Causal identification of transit-induced gentrification and spatial spillover effects: The case of the Denver light rail
place - north america, place - urban, mode - tram/light rail, land use - impacts
Spatial difference-in-differences, Causal identification, Urban rail, Gentrification, Spatial spillover effects, Unobserved heterogeneity
We test the hypothesis of transit-induced gentrification for the Regional Transportation District light rail system in Denver, CO. We use a quasi-experimental spatial econometric approach, the spatial difference-in-differences model, to measure the causal relationship between urban rail investments and gentrification, which allows us to capture the average direct and indirect (spatial spillover) effects of urban rail on several socioeconomic measures of gentrification. We further account for unobserved heterogeneity and spatial dependence via the use of a panel data estimator with spatial error components. Our analysis shows that the installation of a light rail station significantly increases household income and housing values in neighborhoods up to one mile from the station.

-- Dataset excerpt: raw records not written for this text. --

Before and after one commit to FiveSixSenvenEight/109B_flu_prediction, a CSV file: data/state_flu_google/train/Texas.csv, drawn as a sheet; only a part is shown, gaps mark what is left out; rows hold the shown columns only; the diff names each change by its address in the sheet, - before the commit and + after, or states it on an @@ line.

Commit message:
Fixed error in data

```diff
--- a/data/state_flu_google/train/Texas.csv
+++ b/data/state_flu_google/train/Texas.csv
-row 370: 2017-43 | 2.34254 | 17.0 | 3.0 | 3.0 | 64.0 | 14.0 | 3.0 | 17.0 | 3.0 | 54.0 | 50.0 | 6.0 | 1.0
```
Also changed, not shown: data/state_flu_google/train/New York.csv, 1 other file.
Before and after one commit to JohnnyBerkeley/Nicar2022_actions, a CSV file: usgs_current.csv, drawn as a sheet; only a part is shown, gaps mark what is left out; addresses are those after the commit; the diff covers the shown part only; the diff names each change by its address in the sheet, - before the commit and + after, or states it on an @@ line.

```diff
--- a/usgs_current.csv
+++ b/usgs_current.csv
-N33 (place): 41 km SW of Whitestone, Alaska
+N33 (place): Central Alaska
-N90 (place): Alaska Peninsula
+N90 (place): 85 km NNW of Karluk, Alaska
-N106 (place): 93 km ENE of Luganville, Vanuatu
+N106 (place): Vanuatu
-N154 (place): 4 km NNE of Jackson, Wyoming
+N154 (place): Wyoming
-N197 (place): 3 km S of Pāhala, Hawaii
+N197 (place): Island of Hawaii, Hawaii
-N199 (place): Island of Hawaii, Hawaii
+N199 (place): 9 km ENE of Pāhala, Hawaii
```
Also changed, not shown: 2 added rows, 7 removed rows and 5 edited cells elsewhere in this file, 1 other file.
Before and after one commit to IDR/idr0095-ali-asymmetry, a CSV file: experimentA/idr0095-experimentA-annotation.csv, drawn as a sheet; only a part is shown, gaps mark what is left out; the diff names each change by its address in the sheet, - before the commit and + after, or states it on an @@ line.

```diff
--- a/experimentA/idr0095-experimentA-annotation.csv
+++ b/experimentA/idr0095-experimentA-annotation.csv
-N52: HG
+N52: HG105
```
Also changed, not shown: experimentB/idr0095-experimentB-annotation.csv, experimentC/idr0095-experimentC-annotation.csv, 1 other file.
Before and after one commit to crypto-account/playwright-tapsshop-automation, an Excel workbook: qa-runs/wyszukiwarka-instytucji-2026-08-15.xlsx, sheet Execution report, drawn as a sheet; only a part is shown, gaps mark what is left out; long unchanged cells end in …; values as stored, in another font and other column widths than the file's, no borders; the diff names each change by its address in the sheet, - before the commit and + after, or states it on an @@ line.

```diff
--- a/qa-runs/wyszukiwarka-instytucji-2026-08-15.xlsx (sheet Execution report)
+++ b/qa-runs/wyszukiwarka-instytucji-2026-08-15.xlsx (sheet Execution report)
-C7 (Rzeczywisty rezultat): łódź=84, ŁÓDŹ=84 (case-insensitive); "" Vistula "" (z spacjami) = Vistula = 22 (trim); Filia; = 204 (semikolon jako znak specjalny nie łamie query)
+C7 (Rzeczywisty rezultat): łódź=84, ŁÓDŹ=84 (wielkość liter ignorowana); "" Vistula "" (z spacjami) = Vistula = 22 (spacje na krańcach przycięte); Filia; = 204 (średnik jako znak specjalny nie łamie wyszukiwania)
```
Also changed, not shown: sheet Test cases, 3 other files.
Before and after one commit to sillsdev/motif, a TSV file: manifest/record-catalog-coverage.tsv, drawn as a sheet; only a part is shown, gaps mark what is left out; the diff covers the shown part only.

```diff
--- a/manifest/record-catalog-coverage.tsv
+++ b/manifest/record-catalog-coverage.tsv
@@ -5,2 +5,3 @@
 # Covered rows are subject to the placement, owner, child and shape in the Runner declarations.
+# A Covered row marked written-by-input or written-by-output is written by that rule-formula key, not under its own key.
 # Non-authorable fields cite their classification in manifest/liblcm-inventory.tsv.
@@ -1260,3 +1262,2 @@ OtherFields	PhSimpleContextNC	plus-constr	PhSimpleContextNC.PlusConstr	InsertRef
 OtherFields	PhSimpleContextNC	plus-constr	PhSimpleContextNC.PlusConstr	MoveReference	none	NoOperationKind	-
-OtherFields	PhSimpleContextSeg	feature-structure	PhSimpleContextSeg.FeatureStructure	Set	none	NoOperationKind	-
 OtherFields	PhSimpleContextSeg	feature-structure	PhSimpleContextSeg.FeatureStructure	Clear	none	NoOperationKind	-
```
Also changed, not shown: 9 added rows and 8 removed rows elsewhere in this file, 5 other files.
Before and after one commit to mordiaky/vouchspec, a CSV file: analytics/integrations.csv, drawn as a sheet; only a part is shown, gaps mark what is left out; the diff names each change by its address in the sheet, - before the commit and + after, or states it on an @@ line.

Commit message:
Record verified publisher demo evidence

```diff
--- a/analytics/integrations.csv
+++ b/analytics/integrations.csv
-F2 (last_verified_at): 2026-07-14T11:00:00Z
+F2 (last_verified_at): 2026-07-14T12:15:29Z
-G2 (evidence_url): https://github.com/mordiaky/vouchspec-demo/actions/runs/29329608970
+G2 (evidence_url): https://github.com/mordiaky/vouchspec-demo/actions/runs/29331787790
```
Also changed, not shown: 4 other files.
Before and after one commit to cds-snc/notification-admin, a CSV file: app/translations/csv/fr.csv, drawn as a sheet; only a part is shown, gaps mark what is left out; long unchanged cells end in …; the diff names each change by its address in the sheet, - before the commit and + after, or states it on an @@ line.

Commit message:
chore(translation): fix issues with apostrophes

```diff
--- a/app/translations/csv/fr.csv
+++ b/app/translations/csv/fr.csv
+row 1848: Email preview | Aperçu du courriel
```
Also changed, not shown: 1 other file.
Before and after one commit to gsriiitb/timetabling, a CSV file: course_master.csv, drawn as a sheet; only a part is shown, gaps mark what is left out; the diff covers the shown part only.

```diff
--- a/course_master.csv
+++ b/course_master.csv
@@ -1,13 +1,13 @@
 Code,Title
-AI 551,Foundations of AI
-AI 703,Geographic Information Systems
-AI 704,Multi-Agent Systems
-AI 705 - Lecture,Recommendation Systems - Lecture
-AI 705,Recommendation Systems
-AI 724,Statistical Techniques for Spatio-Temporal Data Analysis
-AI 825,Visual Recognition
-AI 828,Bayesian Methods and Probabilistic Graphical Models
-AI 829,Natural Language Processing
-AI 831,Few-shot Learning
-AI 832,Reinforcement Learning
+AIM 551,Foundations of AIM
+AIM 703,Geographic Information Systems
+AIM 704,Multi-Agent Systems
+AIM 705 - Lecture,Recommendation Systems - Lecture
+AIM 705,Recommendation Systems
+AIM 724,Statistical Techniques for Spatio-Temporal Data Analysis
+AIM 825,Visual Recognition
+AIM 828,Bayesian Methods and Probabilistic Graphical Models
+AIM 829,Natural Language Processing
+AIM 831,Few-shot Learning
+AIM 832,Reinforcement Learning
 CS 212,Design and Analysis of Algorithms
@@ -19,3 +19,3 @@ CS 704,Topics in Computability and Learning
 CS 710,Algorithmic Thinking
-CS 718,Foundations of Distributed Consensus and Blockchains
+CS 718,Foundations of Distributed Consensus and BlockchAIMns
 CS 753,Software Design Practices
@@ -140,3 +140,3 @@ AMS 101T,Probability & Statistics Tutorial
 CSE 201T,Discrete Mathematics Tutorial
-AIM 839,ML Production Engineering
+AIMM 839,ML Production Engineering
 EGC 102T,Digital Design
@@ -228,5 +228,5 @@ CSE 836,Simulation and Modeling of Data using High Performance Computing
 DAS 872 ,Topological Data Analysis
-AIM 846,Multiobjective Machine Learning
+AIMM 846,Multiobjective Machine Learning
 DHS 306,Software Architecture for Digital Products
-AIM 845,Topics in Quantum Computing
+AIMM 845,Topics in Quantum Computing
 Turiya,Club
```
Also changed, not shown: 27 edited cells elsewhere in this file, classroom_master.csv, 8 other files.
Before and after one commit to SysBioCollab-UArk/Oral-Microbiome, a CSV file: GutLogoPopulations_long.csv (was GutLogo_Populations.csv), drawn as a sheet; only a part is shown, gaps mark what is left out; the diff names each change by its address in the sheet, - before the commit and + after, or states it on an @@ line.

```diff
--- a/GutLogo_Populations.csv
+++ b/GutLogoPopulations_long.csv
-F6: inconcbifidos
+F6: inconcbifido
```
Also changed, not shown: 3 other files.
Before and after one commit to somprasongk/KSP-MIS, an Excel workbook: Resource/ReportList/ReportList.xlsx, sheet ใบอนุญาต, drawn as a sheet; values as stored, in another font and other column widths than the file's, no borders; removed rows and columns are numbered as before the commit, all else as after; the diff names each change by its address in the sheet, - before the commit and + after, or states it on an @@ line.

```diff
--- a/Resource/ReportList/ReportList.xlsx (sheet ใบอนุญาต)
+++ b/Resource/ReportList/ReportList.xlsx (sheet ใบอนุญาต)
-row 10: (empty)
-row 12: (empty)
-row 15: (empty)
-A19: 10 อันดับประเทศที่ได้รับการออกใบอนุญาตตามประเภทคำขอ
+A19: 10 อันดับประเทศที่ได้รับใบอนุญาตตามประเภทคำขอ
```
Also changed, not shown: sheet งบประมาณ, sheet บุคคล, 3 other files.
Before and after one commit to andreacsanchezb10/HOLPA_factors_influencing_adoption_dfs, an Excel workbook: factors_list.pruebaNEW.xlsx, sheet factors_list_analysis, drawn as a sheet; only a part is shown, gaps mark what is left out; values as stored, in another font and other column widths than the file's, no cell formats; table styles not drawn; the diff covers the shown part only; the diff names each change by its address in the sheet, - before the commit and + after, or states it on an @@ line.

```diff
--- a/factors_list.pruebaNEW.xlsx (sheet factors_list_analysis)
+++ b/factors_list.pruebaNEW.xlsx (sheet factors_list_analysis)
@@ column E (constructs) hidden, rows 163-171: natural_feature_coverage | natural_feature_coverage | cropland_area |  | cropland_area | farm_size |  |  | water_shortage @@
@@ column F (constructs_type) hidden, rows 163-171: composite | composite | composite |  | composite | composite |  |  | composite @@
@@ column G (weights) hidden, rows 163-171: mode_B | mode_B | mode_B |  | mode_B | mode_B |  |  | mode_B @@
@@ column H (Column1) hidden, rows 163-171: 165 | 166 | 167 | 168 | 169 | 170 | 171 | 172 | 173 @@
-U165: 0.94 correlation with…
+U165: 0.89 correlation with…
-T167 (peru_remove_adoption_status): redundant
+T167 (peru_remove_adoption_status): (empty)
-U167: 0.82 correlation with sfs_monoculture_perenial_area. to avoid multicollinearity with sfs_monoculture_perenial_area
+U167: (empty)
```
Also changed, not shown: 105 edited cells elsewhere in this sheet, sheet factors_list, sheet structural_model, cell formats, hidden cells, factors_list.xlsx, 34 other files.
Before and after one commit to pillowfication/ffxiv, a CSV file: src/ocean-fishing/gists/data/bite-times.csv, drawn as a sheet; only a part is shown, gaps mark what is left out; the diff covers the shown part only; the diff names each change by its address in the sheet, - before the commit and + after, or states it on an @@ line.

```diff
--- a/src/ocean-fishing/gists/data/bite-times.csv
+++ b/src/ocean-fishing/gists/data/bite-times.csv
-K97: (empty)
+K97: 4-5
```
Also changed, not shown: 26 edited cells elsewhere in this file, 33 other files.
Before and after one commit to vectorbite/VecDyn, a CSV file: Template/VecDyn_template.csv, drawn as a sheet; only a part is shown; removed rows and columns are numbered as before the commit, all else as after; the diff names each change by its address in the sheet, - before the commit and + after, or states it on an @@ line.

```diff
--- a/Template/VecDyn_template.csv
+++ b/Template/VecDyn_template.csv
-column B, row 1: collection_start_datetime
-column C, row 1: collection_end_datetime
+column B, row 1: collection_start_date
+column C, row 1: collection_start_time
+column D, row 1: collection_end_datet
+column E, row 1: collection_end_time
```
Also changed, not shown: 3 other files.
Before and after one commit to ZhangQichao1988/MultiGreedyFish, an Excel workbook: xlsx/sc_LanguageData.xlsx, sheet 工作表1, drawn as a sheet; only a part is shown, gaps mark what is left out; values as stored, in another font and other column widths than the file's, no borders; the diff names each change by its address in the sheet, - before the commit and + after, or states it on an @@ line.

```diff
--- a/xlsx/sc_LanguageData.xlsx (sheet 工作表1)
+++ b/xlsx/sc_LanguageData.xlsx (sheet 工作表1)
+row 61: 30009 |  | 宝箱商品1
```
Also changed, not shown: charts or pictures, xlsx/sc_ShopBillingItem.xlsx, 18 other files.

Permission to publish the abstract has been given by Elsevier, copyright remains with them.
Bardaka, E., Delgado, M.S., & Florax, R.J.G.M. (2018). Causal identification of transit-induced gentrification and spatial spillover effects: The case of the Denver light rail. Journal of Transport Geography, Vol. 71, pp. 15-31.